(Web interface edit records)

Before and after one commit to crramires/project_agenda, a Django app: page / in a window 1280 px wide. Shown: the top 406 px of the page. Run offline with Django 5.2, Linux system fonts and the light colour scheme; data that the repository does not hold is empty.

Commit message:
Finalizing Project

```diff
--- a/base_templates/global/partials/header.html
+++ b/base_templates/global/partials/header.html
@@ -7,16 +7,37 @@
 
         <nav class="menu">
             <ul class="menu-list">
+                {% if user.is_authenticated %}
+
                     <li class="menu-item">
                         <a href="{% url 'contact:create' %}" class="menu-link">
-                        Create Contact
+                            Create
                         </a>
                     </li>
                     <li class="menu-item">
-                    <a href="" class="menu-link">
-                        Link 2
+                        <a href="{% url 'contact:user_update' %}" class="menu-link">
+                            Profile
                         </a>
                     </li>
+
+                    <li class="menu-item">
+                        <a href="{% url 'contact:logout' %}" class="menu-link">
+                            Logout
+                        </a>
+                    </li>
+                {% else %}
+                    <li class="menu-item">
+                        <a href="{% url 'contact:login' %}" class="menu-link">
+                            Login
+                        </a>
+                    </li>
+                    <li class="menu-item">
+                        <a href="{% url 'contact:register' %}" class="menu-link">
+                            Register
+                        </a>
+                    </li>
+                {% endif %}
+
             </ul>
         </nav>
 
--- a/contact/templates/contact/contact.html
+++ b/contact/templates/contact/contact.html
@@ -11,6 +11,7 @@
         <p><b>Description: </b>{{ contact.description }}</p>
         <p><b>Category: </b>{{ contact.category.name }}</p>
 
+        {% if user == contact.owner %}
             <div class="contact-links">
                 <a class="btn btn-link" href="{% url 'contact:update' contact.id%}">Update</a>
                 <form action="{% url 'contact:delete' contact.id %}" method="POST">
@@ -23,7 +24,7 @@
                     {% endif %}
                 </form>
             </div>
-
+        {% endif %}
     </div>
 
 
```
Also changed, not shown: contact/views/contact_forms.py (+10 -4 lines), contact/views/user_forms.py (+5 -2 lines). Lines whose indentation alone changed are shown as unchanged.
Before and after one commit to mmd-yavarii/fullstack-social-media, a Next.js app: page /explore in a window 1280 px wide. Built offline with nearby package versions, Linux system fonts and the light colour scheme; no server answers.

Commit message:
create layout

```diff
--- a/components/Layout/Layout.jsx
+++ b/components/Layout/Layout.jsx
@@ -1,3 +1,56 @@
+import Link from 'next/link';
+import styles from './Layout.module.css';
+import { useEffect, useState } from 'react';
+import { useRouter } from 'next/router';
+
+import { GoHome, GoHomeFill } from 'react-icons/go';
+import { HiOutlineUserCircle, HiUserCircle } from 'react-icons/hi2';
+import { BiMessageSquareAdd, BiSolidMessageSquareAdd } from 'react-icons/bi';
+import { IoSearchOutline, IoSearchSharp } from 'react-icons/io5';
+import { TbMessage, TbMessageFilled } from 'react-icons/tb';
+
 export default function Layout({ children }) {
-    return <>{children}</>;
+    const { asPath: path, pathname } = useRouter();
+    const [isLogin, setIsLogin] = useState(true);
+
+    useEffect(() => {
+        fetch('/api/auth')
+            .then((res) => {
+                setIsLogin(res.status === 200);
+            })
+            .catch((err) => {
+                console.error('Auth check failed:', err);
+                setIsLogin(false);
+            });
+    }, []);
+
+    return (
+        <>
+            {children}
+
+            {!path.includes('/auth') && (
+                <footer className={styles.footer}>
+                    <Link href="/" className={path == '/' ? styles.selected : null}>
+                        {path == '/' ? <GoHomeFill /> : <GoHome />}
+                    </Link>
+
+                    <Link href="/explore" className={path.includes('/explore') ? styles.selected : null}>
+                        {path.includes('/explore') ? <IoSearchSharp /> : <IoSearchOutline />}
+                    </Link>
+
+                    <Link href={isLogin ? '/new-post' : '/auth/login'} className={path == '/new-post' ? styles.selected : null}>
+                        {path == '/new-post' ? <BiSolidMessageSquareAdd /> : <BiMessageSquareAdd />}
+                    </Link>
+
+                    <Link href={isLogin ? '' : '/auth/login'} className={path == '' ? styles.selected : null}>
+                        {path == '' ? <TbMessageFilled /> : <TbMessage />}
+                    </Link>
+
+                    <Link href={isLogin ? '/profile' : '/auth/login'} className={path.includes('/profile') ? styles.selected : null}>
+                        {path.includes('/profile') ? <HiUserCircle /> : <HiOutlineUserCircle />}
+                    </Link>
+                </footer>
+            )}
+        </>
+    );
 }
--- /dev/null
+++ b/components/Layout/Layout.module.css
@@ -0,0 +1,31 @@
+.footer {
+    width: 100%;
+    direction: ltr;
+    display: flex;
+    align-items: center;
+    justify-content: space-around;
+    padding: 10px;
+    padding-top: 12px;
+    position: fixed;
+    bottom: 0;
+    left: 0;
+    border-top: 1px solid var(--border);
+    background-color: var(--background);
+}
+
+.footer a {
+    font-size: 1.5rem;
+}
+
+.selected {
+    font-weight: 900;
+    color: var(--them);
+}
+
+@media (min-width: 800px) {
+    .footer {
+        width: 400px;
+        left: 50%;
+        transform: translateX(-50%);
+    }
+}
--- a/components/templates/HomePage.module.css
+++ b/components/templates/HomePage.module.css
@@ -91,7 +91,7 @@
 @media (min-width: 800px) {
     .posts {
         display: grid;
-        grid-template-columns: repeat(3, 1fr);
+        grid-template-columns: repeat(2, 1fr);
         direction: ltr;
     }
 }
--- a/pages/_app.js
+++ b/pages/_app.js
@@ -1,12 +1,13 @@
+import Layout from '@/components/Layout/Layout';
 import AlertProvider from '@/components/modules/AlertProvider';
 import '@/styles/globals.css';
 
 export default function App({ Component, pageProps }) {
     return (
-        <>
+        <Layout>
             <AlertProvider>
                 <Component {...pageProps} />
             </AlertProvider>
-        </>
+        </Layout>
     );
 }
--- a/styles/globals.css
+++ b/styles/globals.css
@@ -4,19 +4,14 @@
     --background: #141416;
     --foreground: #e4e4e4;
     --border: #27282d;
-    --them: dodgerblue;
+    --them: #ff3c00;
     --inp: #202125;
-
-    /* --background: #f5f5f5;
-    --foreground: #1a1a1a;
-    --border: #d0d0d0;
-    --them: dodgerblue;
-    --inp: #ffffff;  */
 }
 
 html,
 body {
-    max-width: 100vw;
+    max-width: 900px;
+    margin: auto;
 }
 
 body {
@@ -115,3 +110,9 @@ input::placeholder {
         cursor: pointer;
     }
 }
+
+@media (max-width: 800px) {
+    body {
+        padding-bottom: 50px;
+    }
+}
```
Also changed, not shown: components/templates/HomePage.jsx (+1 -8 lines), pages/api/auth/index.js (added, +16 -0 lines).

Work instruction:
Exact copies of all the entries above are to be printed.

Solution to this task:
Before and after one commit to crramires/project_agenda, a Django app: page / in a window 1280 px wide. Shown: the top 406 px of the page. Run offline with Django 5.2, Linux system fonts and the light colour scheme; data that the repository does not hold is empty.

Commit message:
Finalizing Project

```diff
--- a/base_templates/global/partials/header.html
+++ b/base_templates/global/partials/header.html
@@ -7,16 +7,37 @@
 
         <nav class="menu">
             <ul class="menu-list">
+                {% if user.is_authenticated %}
+
                     <li class="menu-item">
                         <a href="{% url 'contact:create' %}" class="menu-link">
-                        Create Contact
+                            Create
                         </a>
                     </li>
                     <li class="menu-item">
-                    <a href="" class="menu-link">
-                        Link 2
+                        <a href="{% url 'contact:user_update' %}" class="menu-link">
+                            Profile
                         </a>
                     </li>
+
+                    <li class="menu-item">
+                        <a href="{% url 'contact:logout' %}" class="menu-link">
+                            Logout
+                        </a>
+                    </li>
+                {% else %}
+                    <li class="menu-item">
+                        <a href="{% url 'contact:login' %}" class="menu-link">
+                            Login
+                        </a>
+                    </li>
+                    <li class="menu-item">
+                        <a href="{% url 'contact:register' %}" class="menu-link">
+                            Register
+                        </a>
+                    </li>
+                {% endif %}
+
             </ul>
         </nav>
 
--- a/contact/templates/contact/contact.html
+++ b/contact/templates/contact/contact.html
@@ -11,6 +11,7 @@
         <p><b>Description: </b>{{ contact.description }}</p>
         <p><b>Category: </b>{{ contact.category.name }}</p>
 
+        {% if user == contact.owner %}
             <div class="contact-links">
                 <a class="btn btn-link" href="{% url 'contact:update' contact.id%}">Update</a>
                 <form action="{% url 'contact:delete' contact.id %}" method="POST">
@@ -23,7 +24,7 @@
                     {% endif %}
                 </form>
             </div>
-
+        {% endif %}
     </div>
 
 
```
Also changed, not shown: contact/views/contact_forms.py (+10 -4 lines), contact/views/user_forms.py (+5 -2 lines). Lines whose indentation alone changed are shown as unchanged.
Before and after one commit to mmd-yavarii/fullstack-social-media, a Next.js app: page /explore in a window 1280 px wide. Built offline with nearby package versions, Linux system fonts and the light colour scheme; no server answers.

Commit message:
create layout

```diff
--- a/components/Layout/Layout.jsx
+++ b/components/Layout/Layout.jsx
@@ -1,3 +1,56 @@
+import Link from 'next/link';
+import styles from './Layout.module.css';
+import { useEffect, useState } from 'react';
+import { useRouter } from 'next/router';
+
+import { GoHome, GoHomeFill } from 'react-icons/go';
+import { HiOutlineUserCircle, HiUserCircle } from 'react-icons/hi2';
+import { BiMessageSquareAdd, BiSolidMessageSquareAdd } from 'react-icons/bi';
+import { IoSearchOutline, IoSearchSharp } from 'react-icons/io5';
+import { TbMessage, TbMessageFilled } from 'react-icons/tb';
+
 export default function Layout({ children }) {
-    return <>{children}</>;
+    const { asPath: path, pathname } = useRouter();
+    const [isLogin, setIsLogin] = useState(true);
+
+    useEffect(() => {
+        fetch('/api/auth')
+            .then((res) => {
+                setIsLogin(res.status === 200);
+            })
+            .catch((err) => {
+                console.error('Auth check failed:', err);
+                setIsLogin(false);
+            });
+    }, []);
+
+    return (
+        <>
+            {children}
+
+            {!path.includes('/auth') && (
+                <footer className={styles.footer}>
+                    <Link href="/" className={path == '/' ? styles.selected : null}>
+                        {path == '/' ? <GoHomeFill /> : <GoHome />}
+                    </Link>
+
+                    <Link href="/explore" className={path.includes('/explore') ? styles.selected : null}>
+                        {path.includes('/explore') ? <IoSearchSharp /> : <IoSearchOutline />}
+                    </Link>
+
+                    <Link href={isLogin ? '/new-post' : '/auth/login'} className={path == '/new-post' ? styles.selected : null}>
+                        {path == '/new-post' ? <BiSolidMessageSquareAdd /> : <BiMessageSquareAdd />}
+                    </Link>
+
+                    <Link href={isLogin ? '' : '/auth/login'} className={path == '' ? styles.selected : null}>
+                        {path == '' ? <TbMessageFilled /> : <TbMessage />}
+                    </Link>
+
+                    <Link href={isLogin ? '/profile' : '/auth/login'} className={path.includes('/profile') ? styles.selected : null}>
+                        {path.includes('/profile') ? <HiUserCircle /> : <HiOutlineUserCircle />}
+                    </Link>
+                </footer>
+            )}
+        </>
+    );
 }
--- /dev/null
+++ b/components/Layout/Layout.module.css
@@ -0,0 +1,31 @@
+.footer {
+    width: 100%;
+    direction: ltr;
+    display: flex;
+    align-items: center;
+    justify-content: space-around;
+    padding: 10px;
+    padding-top: 12px;
+    position: fixed;
+    bottom: 0;
+    left: 0;
+    border-top: 1px solid var(--border);
+    background-color: var(--background);
+}
+
+.footer a {
+    font-size: 1.5rem;
+}
+
+.selected {
+    font-weight: 900;
+    color: var(--them);
+}
+
+@media (min-width: 800px) {
+    .footer {
+        width: 400px;
+        left: 50%;
+        transform: translateX(-50%);
+    }
+}
--- a/components/templates/HomePage.module.css
+++ b/components/templates/HomePage.module.css
@@ -91,7 +91,7 @@
 @media (min-width: 800px) {
     .posts {
         display: grid;
-        grid-template-columns: repeat(3, 1fr);
+        grid-template-columns: repeat(2, 1fr);
         direction: ltr;
     }
 }
--- a/pages/_app.js
+++ b/pages/_app.js
@@ -1,12 +1,13 @@
+import Layout from '@/components/Layout/Layout';
 import AlertProvider from '@/components/modules/AlertProvider';
 import '@/styles/globals.css';
 
 export default function App({ Component, pageProps }) {
     return (
-        <>
+        <Layout>
             <AlertProvider>
                 <Component {...pageProps} />
             </AlertProvider>
-        </>
+        </Layout>
     );
 }
--- a/styles/globals.css
+++ b/styles/globals.css
@@ -4,19 +4,14 @@
     --background: #141416;
     --foreground: #e4e4e4;
     --border: #27282d;
-    --them: dodgerblue;
+    --them: #ff3c00;
     --inp: #202125;
-
-    /* --background: #f5f5f5;
-    --foreground: #1a1a1a;
-    --border: #d0d0d0;
-    --them: dodgerblue;
-    --inp: #ffffff;  */
 }
 
 html,
 body {
-    max-width: 100vw;
+    max-width: 900px;
+    margin: auto;
 }
 
 body {
@@ -115,3 +110,9 @@ input::placeholder {
         cursor: pointer;
     }
 }
+
+@media (max-width: 800px) {
+    body {
+        padding-bottom: 50px;
+    }
+}
```
Also changed, not shown: components/templates/HomePage.jsx (+1 -8 lines), pages/api/auth/index.js (added, +16 -0 lines).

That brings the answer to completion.